In complete public worship, there should be the preaching of God’s Word. I can find no record of church assemblies in the New Testament in which preaching and teaching orally does not occupy a most prominent position. It appears, to me, to be the chief instrument by which the Holy Spirit not only awakens sinners, but also leads on and establishes saints. I observe that, in the very last words that Paul wrote to Timothy, as a young minister, he especially enjoins on him to “preach the Word” (2 Timothy 4.2). I cannot, therefore, believe that any system of worship in which the sermon is made little of or is thrust into a corner can be a scriptural system or one likely to have the blessing of God. I have no faith in the general utility of services composed entirely of prayer-reading, hymn-singing, sacrament-receiving, and walking in procession. I hold firmly, with Bishop Latimer, that it is one of Satan’s great aims to exalt ceremonies and put down preaching. There is a deep meaning in the words, “despise not prophesying” (1 Thessalonians 5.20, AV). A contempt for sermons is a pretty sure mark of a decline in spiritual religion.

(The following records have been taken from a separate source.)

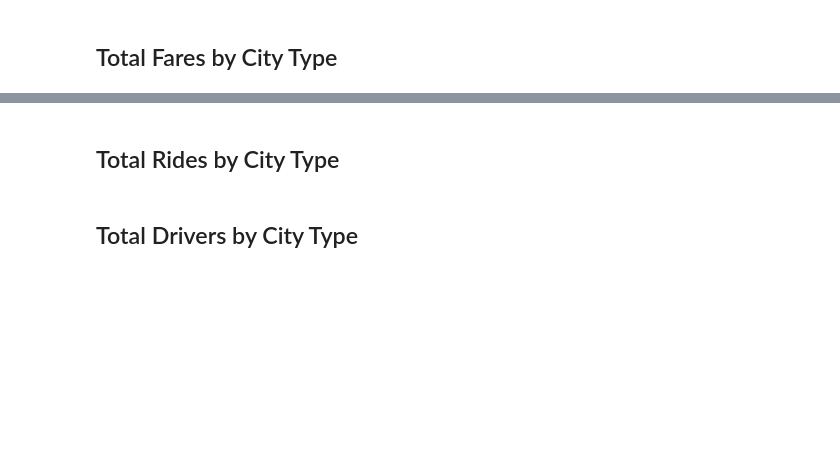
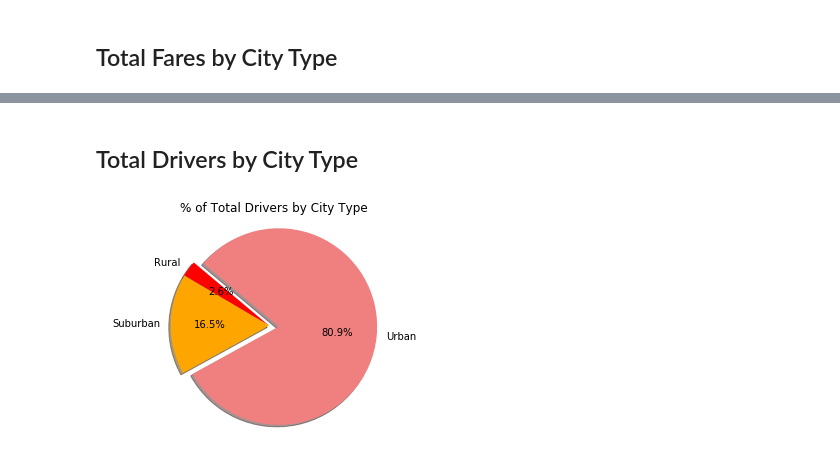
Before and after one commit to MadhukaraBS/BootCamp, a Jupyter notebook: 05-Matplotlib/Instructions/Pyber/pyber.ipynb, the cells around one changed output, grey strips where cells are left out. Drawn from its saved outputs; the diff is of its cells as text; code cells hidden in the pictures; blank space fills up the shorter version.

```diff
--- a/05-Matplotlib/Instructions/Pyber/pyber.ipynb
+++ b/05-Matplotlib/Instructions/Pyber/pyber.ipynb
@@ -145,5 +208,34 @@ plt.show()
+# %% [markdown]
+## Total Drivers by City Type
+# %%
+# Calculate Driver Percents
+drivers_per_city = city_ride_data.groupby(['type','city'])['driver_count'].first()
+drivers_per_city.reset_index()
+total_drivers = drivers_per_city.groupby('type').sum()
+
+# Build Pie Charts
+
+# Save Figure
+
+# Tells matplotlib to seperate the "Python" section from the others
+explode = (0, 0, 0.1)
+
+# The colors of each section of the pie chart
+colors = ["red", "orange", "lightcoral"]
+
+plt.pie(total_drivers, explode=explode, labels=total_drivers.keys(), autopct="%1.1f%%",
+        colors= colors, shadow=True, startangle=140)
+plt.title('% of Total Drivers by City Type')
+
+# Tells matplotlib that we want a pie chart with equal axes
+plt.axis("equal")
+
+# Save Figure
+plt.savefig("../Images/TotalDrivers.png")
+
+plt.show()
+# %% [output]
+[figure, added]
 # %%
 # Show Figure
 plt.show()
-# %% [markdown]
-## Total Rides by City Type
@@ -159,2 +241,0 @@ plt.show()
-# %% [markdown]
-## Total Drivers by City Type
```
Also changed, not shown: parts of 12 cells of this notebook.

From: Worship: Its Priority, Principles, and Practice by J. C. Ryle (Edinburgh: The Banner of Truth Trust, 2005), pp. 18-19. This booklet is excerpted from Ryle’s Knots Untied (1877).